Wall Street ended the day in mixed territory after spending most of the day up roughly 2%. Stocks shed those gains following an afternoon policy update from the Fed and press conference by Fed Chairman Jerome Powell, which suggested the Fed would push forward with interest rate hikes.
The Dow Jones Industrial Average closed down 0.38%, while the S&P 500 fell 0.15% and the Nasdaq Composite gained just 0.02%.
The MSCI world equity index, which tracks shares in 45 nations, was largely flat.
In its latest policy update, the Fed signaled it is likely to raise U.S. interest rates in March and reaffirmed plans to end its bond purchases that month before launching a significant reduction in its asset holdings.
In the follow-up press conference, Powell warned that inflation remains above the Fed's long-run goal and supply chain issues may be more persistent than previously thought. Stocks turned negative during his comments, as some investors bet the Fed would prioritize fighting inflation over ensuring robust economic growth.
"The market took notice of the stress the Fed Chair put on the inflation side of the equation combined with his stressing of the tight labor market. This implies that the Fed could be comfortable with some reduction in the pace of overall economic growth," said Russell Price, chief economist at Ameriprise Financial Services.
The Fed also said its policy-setting members had agreed on a set of principles for shrinking its balance sheet, set to start sometime after interest hikes begin. The Fed's balance sheet roughly doubled in size during the pandemic to nearly $9 trillion, as it snapped up bonds to help keep longer-term interest rates down to support the economy.
U.S. Treasury yields rose as the Fed issued its update. The U.S. Treasury 2-year yields hit their highest level since February 2020. The benchmark U.S. 10-year yield climbed to 1.8709% shortly after the Fed statement.
The dollar hit a three-week high after the Fed news. The dollar index, which tracks the greenback versus a basket of six currencies, rose 0.58%.
Spot gold prices were down 1.64% to $1,817.31 an ounce.
OIL TOUCHES SEVEN-YEAR HIGH
Growing tension as Russian troops massed on Ukraine's border continued to push oil prices higher amid concerns of supply disruption, with oil clearing $90 a barrel for the first time since 2014.
U.S. President Joe Biden said on Tuesday he would consider personal sanctions on President Vladimir Putin if Russia invaded Ukraine, as Western leaders stepped up military preparations and made plans to shield Europe from a possible energy supply shock.

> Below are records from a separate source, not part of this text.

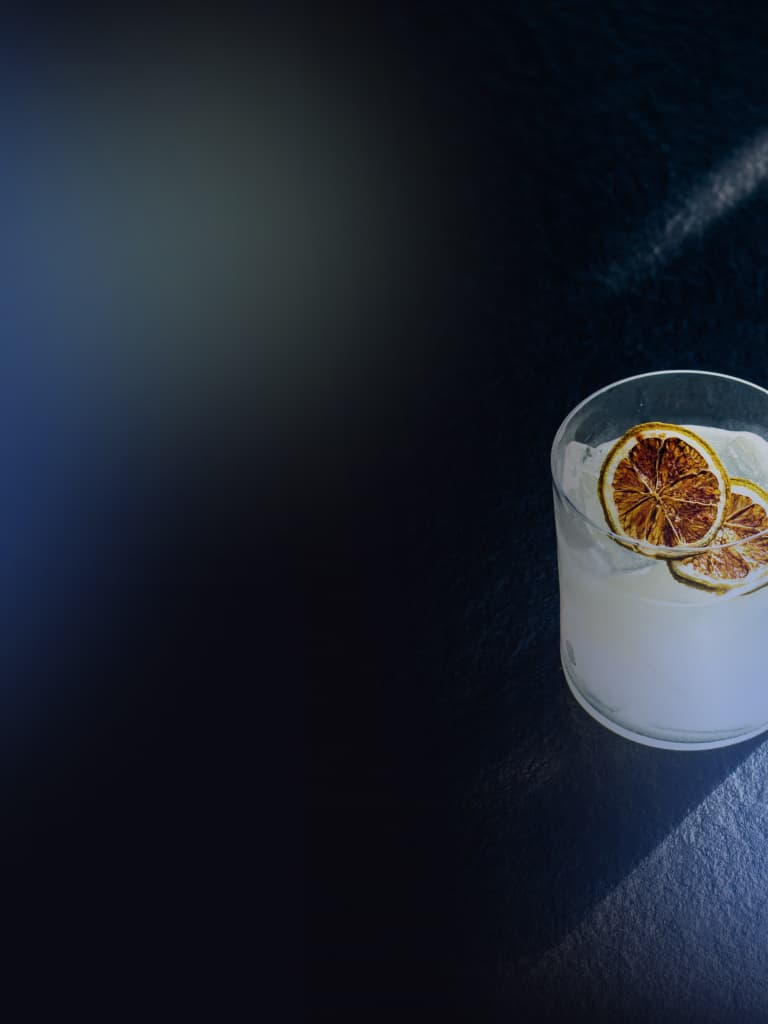
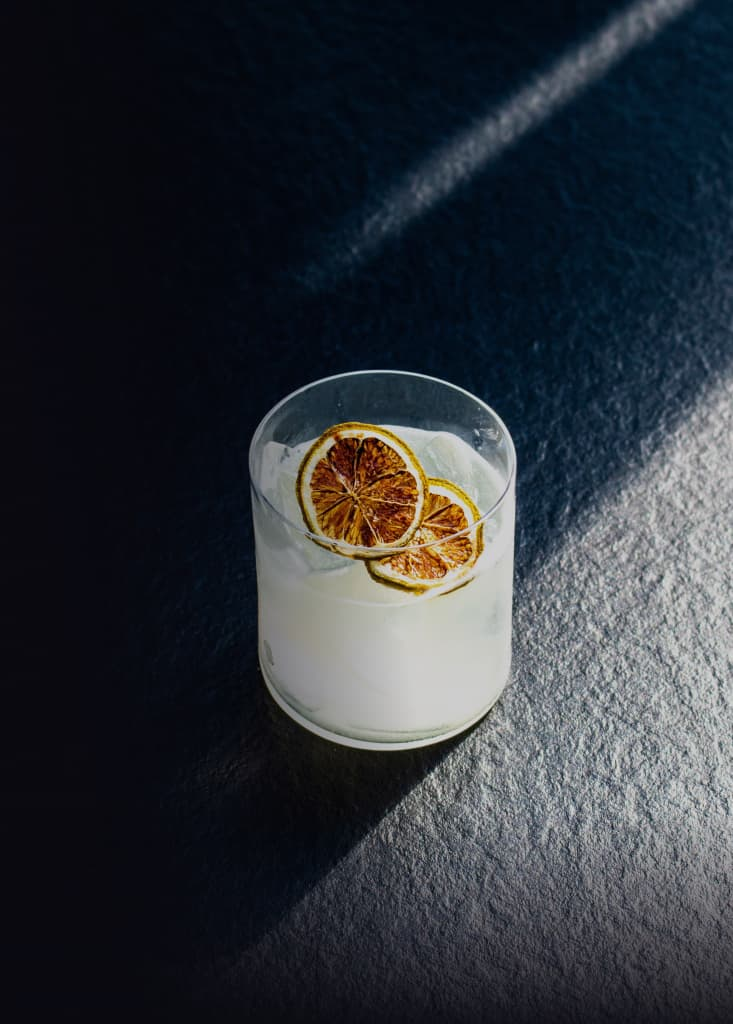
updated pictures

diff --git a/src/pages/WelcomePages/StartPage/StartPage.styled.jsx b/src/pages/WelcomePages/StartPage/StartPage.styled.jsx
@@ -2,38 +2,19 @@ import styled from 'styled-components';
 import { Link } from 'react-router-dom';
 import { CommonContainer } from '../../../components/GlobalStyles/CommonContainer.styled';
 
-// import startMobile1x from '../../../assets/start/start_mobile@1x.jpg';
-// import startMobile2x from '../../../assets/start/start_mobile@2x.jpg';
+import startMobile1x from '../../../assets/start/start_mobile@1x.jpg';
+import startMobile2x from '../../../assets/start/start_mobile@2x.jpg';
 
-// import startTublet1x from '../../../assets/start/start_tablet@1x.jpg';
-// import startTublet2x from '../../../assets/start/start_tablet@2x.jpg';
+import startTublet1x from '../../../assets/start/start_tablet@1x.jpg';
+import startTublet2x from '../../../assets/start/start_tablet@2x.jpg';
 
-// import startPC1x from '../../../assets/start/start@1x.jpg';
-// import startPC2x from '../../../assets/start/start@2x.jpg';
-import start1 from '../../../assets/start/start-1.jpg';
-import start2 from '../../../assets/start/start-2.jpg';
-
-import starttab1 from '../../../assets/start/start-tab-1.jpg';
-import starttab2 from '../../../assets/start/start-tab-2.jpg';
-
-
-import startmob1 from '../../../assets/start/mob-1.jpg';
-import startmob2 from '../../../assets/start/mob-2.jpg';
+import startPC1x from '../../../assets/start/start@1x.jpg';
+import startPC2x from '../../../assets/start/start@2x.jpg';
 
 import startEllipseLeft from '../../../assets/start/start-ellipse-left.svg';
 import startEllipseRight from '../../../assets/start/start-ellipse-right.svg';
 import startEllipseLeftTab from '../../../assets/start/tab-elipse-left.svg';
 import startEllipseRightTab from '../../../assets/start/tab-elipse-right.svg';
-// import ellipseLeftFooter from '../../../assets/footer/ellipseleft-footer.png';
-// import ellipseRightFooter from '../../../assets/footer/ellipseright-footer.png';
-
-// import background380 from './assets/bg/background380.png';
-// import background550 from '../../../assets/bg/background550.png';
-// import background850 from './assets/bg/background850.png';
-
-
-// import startEllipseLeftMob from '../../../assets/start/mob-elipse-left.svg';
-// import startEllipseRightTab from '../../../assets/start/tab-elipse-right.svg';
 
 export const StartPageStyled = styled.section`
   display: flex;
@@ -44,7 +25,7 @@ export const StartPageStyled = styled.section`
   height: 100vh;
 
   background: url(${startEllipseLeftTab}), url(${startEllipseRightTab}),
-    url(${startmob1});
+    url(${startMobile1x});
   background-repeat: no-repeat;
   background-size: 100%, 40%, auto;
   background-position:
@@ -58,7 +39,7 @@ export const StartPageStyled = styled.section`
     (max-width: 767.98px) and (min-resolution: 192dpi),
     (max-width: 767.98px) and (min-resolution: 2dppx) {
     background: url(${startEllipseLeftTab}), url(${startEllipseRightTab}),
-      url(${startmob2});
+      url(${startMobile2x});
     background-repeat: no-repeat;
     background-size: 100%, 40%, 150%;
     background-position:
@@ -70,7 +51,7 @@ export const StartPageStyled = styled.section`
 
   @media (min-width: 768px) {
     background: url(${startEllipseLeftTab}), url(${startEllipseRightTab}),
-      url(${starttab1});
+      url(${startTublet1x});
     background-repeat: no-repeat;
     background-size: 70%, 30%, 80%;
     background-position:
@@ -84,18 +65,18 @@ export const StartPageStyled = styled.section`
     (min-width: 768px) and (min-resolution: 192dpi),
     (min-width: 768px) and (min-resolution: 2dppx) {
     background: url(${startEllipseLeftTab}), url(${startEllipseRightTab}),
-      url(${starttab2});
+      url(${startTublet2x});
     background-repeat: no-repeat;
-    background-size: 70%, 30%, 56%;
+    background-size: 70%, 30%, 80%;
     background-position:
       top left,
       bottom right,
-      center right;
+      center right -140%;
     background-color: #0a090f;
   }
   @media (min-width: 1440px) {
     background: url(${startEllipseLeft}), url(${startEllipseRight}),
-      url(${start1});
+      url(${startPC1x});
     background-repeat: no-repeat;
     background-size: 50%, 30%, 45%;
     background-position:
@@ -109,7 +90,7 @@ export const StartPageStyled = styled.section`
     (min-width: 1440px) and (min-resolution: 192dpi),
     (min-width: 1440px) and (min-resolution: 2dppx) {
     background: url(${startEllipseLeft}), url(${startEllipseRight}),
-      url(${start2});
+      url(${startPC2x});
     background-repeat: no-repeat;
     background-size: 50%, 30%, 45%;
     background-position:
@@ -123,7 +104,6 @@ export const StartPageStyled = styled.section`
 export const Container = styled(CommonContainer)`
   @media (min-width: 375px) {
     width: 375px;
-    /* margin: 0 auto; */
   }
 
   @media (min-width: 768px) {

diff --git a/src/components/RegistartionLogin/AuthForm.styled.jsx b/src/components/RegistartionLogin/AuthForm.styled.jsx
@@ -2,23 +2,15 @@ import styled from 'styled-components';
 import { Link } from 'react-router-dom';
 import { CommonContainer } from '../GlobalStyles/CommonContainer.styled';
 
-// import startMobile1x from '../../assets/start/start_mobile@1x.jpg';
-// import startMobile2x from '../../assets/start/start_mobile@2x.jpg';
+import startMobile1x from '../../assets/start/start_mobile@1x.jpg';
+import startMobile2x from '../../assets/start/start_mobile@2x.jpg';
 
-// import startTublet1x from '../../assets/start/start_tablet@1x.jpg';
-// import startTublet2x from '../../assets/start/start_tablet@2x.jpg';
+import startTublet1x from '../../assets/start/start_tablet@1x.jpg';
+import startTublet2x from '../../assets/start/start_tablet@2x.jpg';
 
-// import startPC1x from '../../assets/start/start@1x.jpg';
-// import startPC2x from '../../assets/start/start@2x.jpg';
+import startPC1x from '../../assets/start/start@1x.jpg';
+import startPC2x from '../../assets/start/start@2x.jpg';
 
-import start1 from '../../assets/start/start-1.jpg';
-import start2 from '../../assets/start/start-2.jpg';
-
-import starttab1 from '../../assets/start/start-tab-1.jpg';
-import starttab2 from '../../assets/start/start-tab-2.jpg';
-
-import startmob1 from '../../assets/start/mob-1.jpg';
-import startmob2 from '../../assets/start/mob-2.jpg';
 import startEllipseLeft from '../../assets/start/start-ellipse-left.svg';
 import startEllipseRight from '../../assets/start/start-ellipse-right.svg';
 import startEllipseLeftTab from '../../assets/start/tab-elipse-left.svg';
@@ -33,7 +25,7 @@ export const Section = styled.section`
   height: 100vh;
 
   background: url(${startEllipseLeftTab}), url(${startEllipseRightTab}),
-    url(${startmob1});
+    url(${startMobile1x});
   background-repeat: no-repeat;
   background-size: 100%, 40%, auto;
   background-position:
@@ -47,7 +39,7 @@ export const Section = styled.section`
     (max-width: 767.98px) and (min-resolution: 192dpi),
     (max-width: 767.98px) and (min-resolution: 2dppx) {
     background: url(${startEllipseLeftTab}), url(${startEllipseRightTab}),
-      url(${startmob2});
+      url(${startMobile2x});
     background-repeat: no-repeat;
     background-size: 100%, 40%, 150%;
     background-position:
@@ -59,7 +51,7 @@ export const Section = styled.section`
 
   @media (min-width: 768px) {
     background: url(${startEllipseLeftTab}), url(${startEllipseRightTab}),
-      url(${starttab1});
+      url(${startTublet1x});
     background-repeat: no-repeat;
     background-size: 70%, 30%, 80%;
     background-position:
@@ -73,18 +65,18 @@ export const Section = styled.section`
     (min-width: 768px) and (min-resolution: 192dpi),
     (min-width: 768px) and (min-resolution: 2dppx) {
     background: url(${startEllipseLeftTab}), url(${startEllipseRightTab}),
-      url(${starttab2});
+      url(${startTublet2x});
     background-repeat: no-repeat;
-    background-size: 70%, 30%, 56%;
+    background-size: 70%, 30%, 80%;
     background-position:
       top left,
       bottom right,
-      center right;
+      center right -140%;
     background-color: #0a090f;
   }
   @media (min-width: 1440px) {
     background: url(${startEllipseLeft}), url(${startEllipseRight}),
-      url(${start1});
+      url(${startPC1x});
     background-repeat: no-repeat;
     background-size: 50%, 30%, 45%;
     background-position:
@@ -98,7 +90,7 @@ export const Section = styled.section`
     (min-width: 1440px) and (min-resolution: 192dpi),
     (min-width: 1440px) and (min-resolution: 2dppx) {
     background: url(${startEllipseLeft}), url(${startEllipseRight}),
-      url(${start2});
+      url(${startPC2x});
     background-repeat: no-repeat;
     background-size: 50%, 30%, 45%;
     background-position:

diff --git a/src/components/RegistartionLogin/Forms/Fields.styled.jsx b/src/components/RegistartionLogin/Forms/Fields.styled.jsx
@@ -70,9 +70,11 @@ export const Form = styled(FormikForm)`
   display: flex;
   flex-direction: column;
   gap: 14px;
-  width: 335px;
+  width: 85vw;
   margin-bottom: 14px;
-
+  @media (min-width: 375px) {
+    width: 335px;
+  }
   @media (min-width: 768px) {
     width: 400px;
   }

Brent crude ended up 1.55% to $89.57 a barrel. U.S. crude ended up 1.65% at $87.01 per barrel. (This story corrects headline to clarify that yields jumped)
(Additional reporting by Sinead Carew; Editing by Marguerita Choy, Alistair Bell and Chizu Nomiyama)
By Pete Schroeder